The project has nine core partners,[1]

In addition to the core partners, some 35 projects and other organisations are involved or have contributed recovered data.

Data sourcesEdit

Sources of historic weather data incorporated into ACRE include,

  • Daily and hourly readings from the logbooks of Royal Navy ships, 1912 to 1925, transcribed by volunteers for Old Weather,
  • Logbooks of US Navy, USRC and US Coastguard ships in the Arctic and Pacific from the mid-1800s onwards, which are also being transcribed by Old Weather,[3]
  • Twice daily readings in the China Coast Meteorological Register, 1874 to 1932,
  • Digitised German merchant ship reports, 1872 to 1902, provided by Deutscher Wetterdienst,
  • 19th and 20th century data from the Portuguese archives, including material from former Portuguese Asian and African colonies,
  • Météo-France archives of historical data for France and for former French colonies.[4]
  • Logbooks of the English East India Company from the 1780s to the 1830s,[5]
  • British hydrographic and survey vessel remark books from the UK Hydrographic Office.[5]
  • Sir Charles Todd's folios of weather observations from across Australia and New Zealand made between 1879 and 1909.[6]

Numerous other sources of historical observations have been identified.[7]

Outputs and usesEdit

The datasets compiled by ACRE will be used to test new climate change models,[8] provide data for climate research, for policy makers and for teaching.

The 20CR dataset has already been utilized in several significant research projects,

Important publicationsEdit

CLIWOC's efforts culminated in the creation of this historical document, namely A Dictionary of Nautical Meteorological Terms: CLIWOC Multilingual Dictionary of Meteorological Terms; An English/Spanish/French/Dutch Dictionary of Windforce Terms Used by Mariners from 1750 to 1850.[15]


  1. ^ a b c ACRE (2008-01-21). "About ACRE". The Met Office.

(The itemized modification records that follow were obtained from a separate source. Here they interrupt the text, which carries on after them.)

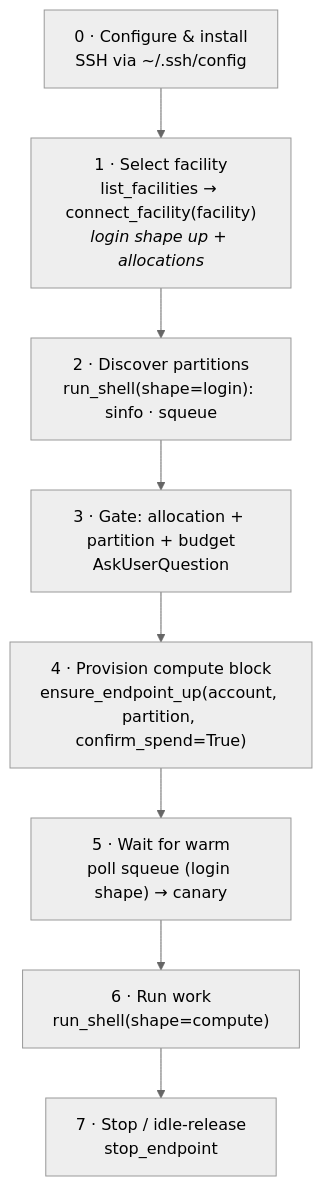
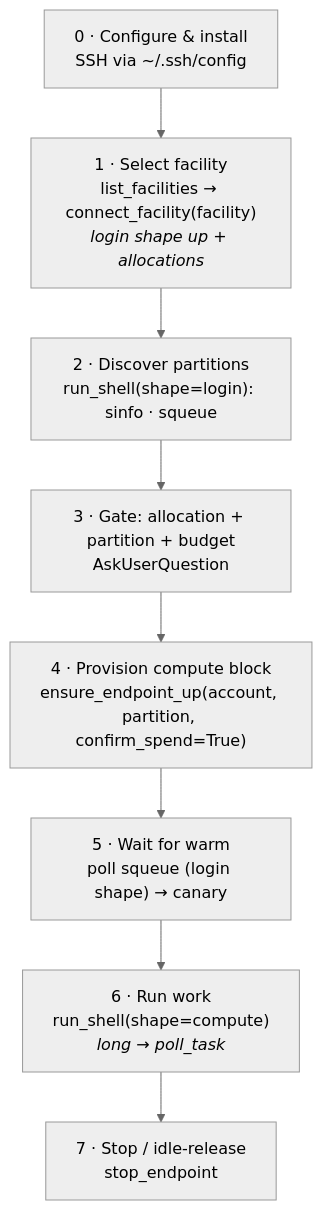
Before and after one commit to ryanchard/hpc-bridge: the diagram in docs/hpc-bridge-vault/Happy path.md, drawn with Mermaid (neutral theme). The commit also changed other lines of this file and 18 other files, not shown here.

````diff
--- a/docs/hpc-bridge-vault/Happy path.md
+++ b/docs/hpc-bridge-vault/Happy path.md
@@ -8,10 +8,10 @@
 ```mermaid
 flowchart TD
   C["0 · Configure & install<br/>SSH via ~/.ssh/config"] --> L["1 · Select facility<br/>list_facilities → connect_facility(facility)<br/><i>login shape up + allocations</i>"]
   L --> D["2 · Discover partitions<br/>run_shell(shape=login): sinfo · squeue"]
   D --> G["3 · Gate: allocation + partition + budget<br/>AskUserQuestion"]
   G --> P["4 · Provision compute block<br/>ensure_endpoint_up(account, partition, confirm_spend=True)"]
   P --> W["5 · Wait for warm<br/>poll squeue (login shape) → canary"]
-  W --> R["6 · Run work<br/>run_shell(shape=compute)"]
+  W --> R["6 · Run work<br/>run_shell(shape=compute)<br/><i>long → poll_task</i>"]
   R --> S["7 · Stop / idle-release<br/>stop_endpoint"]
 ```
````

Retrieved 6 May 2013.
  2. ^ "Old weather "time machine" opens a treasure trove for researchers - Welcome to NOAA Research". Retrieved 2019-10-09.
  3. ^ Ian Simpson (Reuters) (2012). "US Looks to Old Arctic Ship Logs for Climate Change Clues". Retrieved 2011-11-12.
  4. ^ Rob Allan (2008-01-21). "WG1:Data Rescue". The Met Office. Retrieved 7 May 2013.
  5. ^ a b Rob Allan (21 January 2008). "Imaging and digitisation of historical instrumental marine and terrestrial weather observations". The Met Office. Retrieved 8 May 2013.
  6. ^ Australian Meteorological Association Inc. "Sir Charles Todd Weather Folios 1879-1909". Australian Meteorological Association Inc. Archived from the original on 1 September 2013. Retrieved 9 September 2013.
  7. ^ Rob Allan (2012). "'ACRE: European Mean Sea Level Pressure series back into the 18th Century". Philip Brohan ( Archived from the original on 26 July 2014. Retrieved 9 May 2013.
  8. ^ Zinta Zommers (22 March 2013). "Predicting future climate change may lie in the past". The Globe and Mail. Retrieved 9 April 2013.
  9. ^ CIRES Press Release (9 April 2013). "New study gives first independent confirmation of global land warming". NOAA CIRES. Archived from the original on 13 April 2013. Retrieved 8 May 2013.
  10. ^ Lucas Laursen (1 December 2011). "Extreme Weather More Frequent in Northern Europe". Earth Magazine. Retrieved 18 May 2013.
  11. ^ Lauren Morello & Climatewire (10 February 2012). "NOAA Halts Reconstruction of Past Climate". Scientific American. Retrieved 19 May 2013.
  12. ^ Janese Silvey (28 September 2011). "MU researchers examine 1911 day of wild weather". The Columbia Daily Tribune. Retrieved 9 April 2013.
  13. ^ Jessie Lee & Mike Unscheid (January 2011). "January 1886 blizzards - 125 years later". KGYN Radio News. Archived from the original on 3 July 2013. Retrieved 17 May 2013.
  14. ^ Earth Systems Research Laboratory (2012). "20th Century Reanalysis". National Oceanic and Atmospheric Administration. Retrieved 30 May 2013.
  15. ^ Gustavo Herrera, Roberto; García-Herrera, Ricardo; Prieto, Luis; Gallego, David; Hernández, Emiliano; Gimeno, Luis; Können, Gunther; Koek, Frits; Wheeler, Dennis; Wilkinson, Clive; Del Rosario Prieto, Maria; Báez, Carlos; Woodruff, Scott. A Dictionary of Nautical Meteorological Terms: CLIWOC Multilingual Dictionary of Meteorological Terms; An English/Spanish/French/Dutch Dictionary of Windforce Terms Used by Mariners from 1750 to 1850 (PDF). CLIWOC. Retrieved February 15, 2014.